I thought I would, however, share some of my tips for an organized move, especially tips on what you can do well in advance of actually moving.

1. Create a box or basket of moving supplies. You want one place to hold packing tape, scissors, your labeling pen, etc. You also want an organizational system for all the pins, pens, screws and batteries you'll come across. (Make sure to separate the working batteries from the dead.)

I like to use little jewelry boxes and small plastic containers to hold these items.


2. Tackle the garage (or wherever your junk space is).

Our garage is tiny (smaller than a standard one-car) and packed. It…

Halloween Decorations: How to Stuff a Life-Size Michael Myers

Michael Myers is our grand finale of decorations, the big kahuna.

The Michael Myers tradition started our first year in our first home.

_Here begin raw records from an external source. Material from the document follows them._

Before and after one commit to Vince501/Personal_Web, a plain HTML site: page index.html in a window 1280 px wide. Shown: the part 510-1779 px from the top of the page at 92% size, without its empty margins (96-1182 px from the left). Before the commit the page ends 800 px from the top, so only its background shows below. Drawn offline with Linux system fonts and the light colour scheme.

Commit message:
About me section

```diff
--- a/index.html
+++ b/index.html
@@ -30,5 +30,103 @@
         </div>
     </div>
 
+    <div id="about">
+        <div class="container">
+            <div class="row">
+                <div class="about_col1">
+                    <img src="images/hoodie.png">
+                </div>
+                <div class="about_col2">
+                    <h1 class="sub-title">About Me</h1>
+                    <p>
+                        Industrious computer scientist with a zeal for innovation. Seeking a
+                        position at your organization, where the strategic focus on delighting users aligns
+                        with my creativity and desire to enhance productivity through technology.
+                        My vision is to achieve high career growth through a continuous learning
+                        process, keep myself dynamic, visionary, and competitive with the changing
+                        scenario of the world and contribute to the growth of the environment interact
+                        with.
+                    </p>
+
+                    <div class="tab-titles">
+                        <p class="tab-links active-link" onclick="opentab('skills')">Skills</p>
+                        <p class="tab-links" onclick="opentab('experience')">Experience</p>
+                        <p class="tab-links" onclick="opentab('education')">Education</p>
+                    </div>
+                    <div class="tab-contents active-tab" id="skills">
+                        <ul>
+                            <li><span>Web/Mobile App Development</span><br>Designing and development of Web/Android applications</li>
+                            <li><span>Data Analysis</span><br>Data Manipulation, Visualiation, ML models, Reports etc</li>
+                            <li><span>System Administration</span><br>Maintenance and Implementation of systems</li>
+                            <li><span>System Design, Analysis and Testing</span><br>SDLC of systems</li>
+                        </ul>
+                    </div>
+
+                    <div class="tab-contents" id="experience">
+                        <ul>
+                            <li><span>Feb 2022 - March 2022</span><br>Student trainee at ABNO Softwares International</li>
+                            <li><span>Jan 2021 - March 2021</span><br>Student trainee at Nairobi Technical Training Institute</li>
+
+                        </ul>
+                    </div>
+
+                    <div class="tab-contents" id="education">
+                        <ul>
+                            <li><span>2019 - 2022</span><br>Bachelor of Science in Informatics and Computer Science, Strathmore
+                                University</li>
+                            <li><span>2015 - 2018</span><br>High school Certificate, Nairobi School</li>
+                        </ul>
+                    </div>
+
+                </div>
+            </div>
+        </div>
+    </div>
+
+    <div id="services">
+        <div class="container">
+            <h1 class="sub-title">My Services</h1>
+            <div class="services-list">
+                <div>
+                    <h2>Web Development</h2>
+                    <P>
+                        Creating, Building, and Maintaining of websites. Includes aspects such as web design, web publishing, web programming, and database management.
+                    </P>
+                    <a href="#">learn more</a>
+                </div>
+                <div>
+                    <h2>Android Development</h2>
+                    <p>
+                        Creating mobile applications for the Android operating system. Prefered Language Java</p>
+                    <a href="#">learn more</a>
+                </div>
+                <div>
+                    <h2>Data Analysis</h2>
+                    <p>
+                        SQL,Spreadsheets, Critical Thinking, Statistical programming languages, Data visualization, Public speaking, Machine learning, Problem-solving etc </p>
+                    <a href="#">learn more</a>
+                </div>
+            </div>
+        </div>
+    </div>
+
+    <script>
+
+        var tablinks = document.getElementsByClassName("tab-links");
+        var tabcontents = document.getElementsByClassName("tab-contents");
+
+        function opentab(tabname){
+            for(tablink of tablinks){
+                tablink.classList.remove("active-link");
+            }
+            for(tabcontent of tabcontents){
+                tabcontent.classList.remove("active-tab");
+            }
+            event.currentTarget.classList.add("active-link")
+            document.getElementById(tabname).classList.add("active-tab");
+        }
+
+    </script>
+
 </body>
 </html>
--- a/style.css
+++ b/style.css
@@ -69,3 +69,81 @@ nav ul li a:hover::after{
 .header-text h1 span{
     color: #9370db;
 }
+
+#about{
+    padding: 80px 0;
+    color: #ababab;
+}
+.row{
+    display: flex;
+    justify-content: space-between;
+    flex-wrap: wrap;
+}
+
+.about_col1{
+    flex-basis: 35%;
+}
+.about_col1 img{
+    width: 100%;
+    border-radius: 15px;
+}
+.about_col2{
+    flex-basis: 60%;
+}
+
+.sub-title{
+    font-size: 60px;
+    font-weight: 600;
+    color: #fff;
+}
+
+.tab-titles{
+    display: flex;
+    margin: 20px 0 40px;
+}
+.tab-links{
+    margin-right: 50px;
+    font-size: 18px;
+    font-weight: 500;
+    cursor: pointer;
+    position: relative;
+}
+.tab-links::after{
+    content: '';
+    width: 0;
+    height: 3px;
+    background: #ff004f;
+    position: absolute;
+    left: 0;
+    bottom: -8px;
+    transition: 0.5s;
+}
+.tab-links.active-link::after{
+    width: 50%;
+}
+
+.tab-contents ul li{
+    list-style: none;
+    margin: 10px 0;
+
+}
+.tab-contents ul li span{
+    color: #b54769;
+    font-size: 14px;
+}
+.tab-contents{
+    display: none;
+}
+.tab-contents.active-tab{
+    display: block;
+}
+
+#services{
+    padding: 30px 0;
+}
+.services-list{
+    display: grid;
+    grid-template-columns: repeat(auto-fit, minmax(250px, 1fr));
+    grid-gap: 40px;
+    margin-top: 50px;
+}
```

Aaron had the brilliant idea of stuffing Michael and placing him in my office window, which faced the yard. You had to walk right past the window to get to our door. You couldn't miss Michael; even people driving by on the street would slow to check him out.

On Halloween, Michael amused many and frightened some. A few groups wondered out loud if he was real. Suddenly Michael would move (thanks to Aaron hididng in the office) and screams would ensue.

Eventually, Aaron closed the blinds, quickly un-stuffed Michael, stuffed himself inside and hid behind the front door. I would answer and Aaron would creep out or jump out. More screams.

The next day, we had a knock at our door. A group of kids asked Aaron if he could put the costume back on and chase them. But of course!

The group waited outside, expecting Aaron to come out the front door. He snuck…

Outdoor Oasis: How to Turn a Futon into a Porch Couch

I refer to my back porch as my outdoor oasis, not because it's the most beautiful or detailed, but simply because the furniture is comfortable and the atmosphere is peaceful. It's where I go to unwind, relax and read. And now thanks to a recent project to turn a futon into a porch couch, I have the ultimate reading and napping spot.

Last year, I wrote about getting rid of my busted up outdoor furniture, updating the salvageable and buying a futon to to use as my new outdoor couch.

Shortly after I painted the $20 queen-size, solid-wood futon with outdoor white paint, I got busy getting ready for my move and never updated with the final result.



I love it.